Segment Open
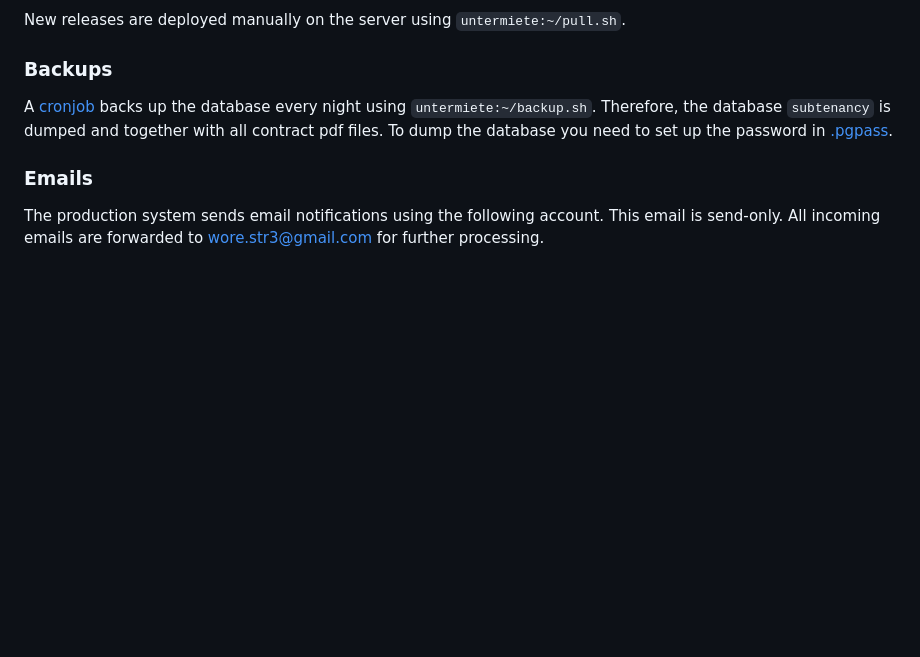
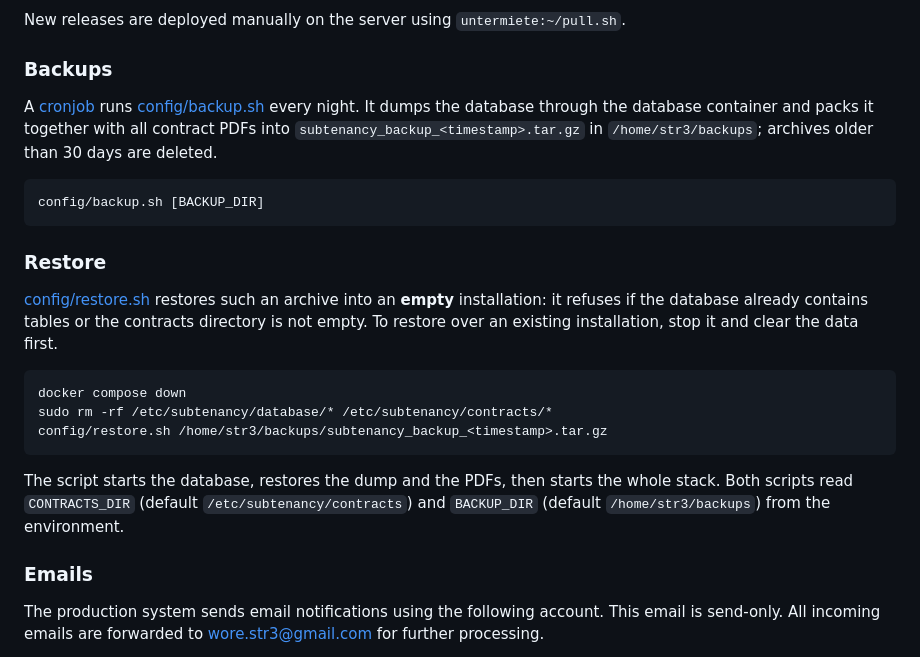
Before and after one commit to milesstoetzner/straussi3-subtenancy, a Markdown page: README.md, the part around the change. GitHub-like rendering; blank space fills up the shorter version.

Commit message:
docs: backups section describes the scripts and the restore into an empty installation

````diff
--- a/README.md
+++ b/README.md
@@ -225,9 +225,28 @@ New releases are deployed manually on the server using `untermiete:~/pull.sh`.
 
 ### Backups
 
-A [cronjob](/config/cronjob) backs up the database every night using `untermiete:~/backup.sh`.
-Therefore, the database `subtenancy` is dumped and together with all contract pdf files.
-To dump the database you need to set up the password in [.pgpass](/config/.pgpass).
+A [cronjob](/config/cronjob) runs [config/backup.sh](/config/backup.sh) every night.
+It dumps the database through the database container and packs it together with all contract PDFs into
+`subtenancy_backup_<timestamp>.tar.gz` in `/home/str3/backups`; archives older than 30 days are deleted.
+
+```
+config/backup.sh [BACKUP_DIR]
+```
+
+### Restore
+
+[config/restore.sh](/config/restore.sh) restores such an archive into an **empty** installation: it refuses if the
+database already contains tables or the contracts directory is not empty.
+To restore over an existing installation, stop it and clear the data first.
+
+```
+docker compose down
+sudo rm -rf /etc/subtenancy/database/* /etc/subtenancy/contracts/*
+config/restore.sh /home/str3/backups/subtenancy_backup_<timestamp>.tar.gz
+```
+
+The script starts the database, restores the dump and the PDFs, then starts the whole stack.
+Both scripts read `CONTRACTS_DIR` (default `/etc/subtenancy/contracts`) and `BACKUP_DIR` (default `/home/str3/backups`) from the environment.
 
 ### Emails
 
````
Segment Closed
### WHAT IS EXPECTED
All lines above containing the string "timestamp" are to be collected.

### TASK RESPONSE
+`subtenancy_backup_<timestamp>.tar.gz` in `/home/str3/backups`; archives older than 30 days are deleted.
+config/restore.sh /home/str3/backups/subtenancy_backup_<timestamp>.tar.gz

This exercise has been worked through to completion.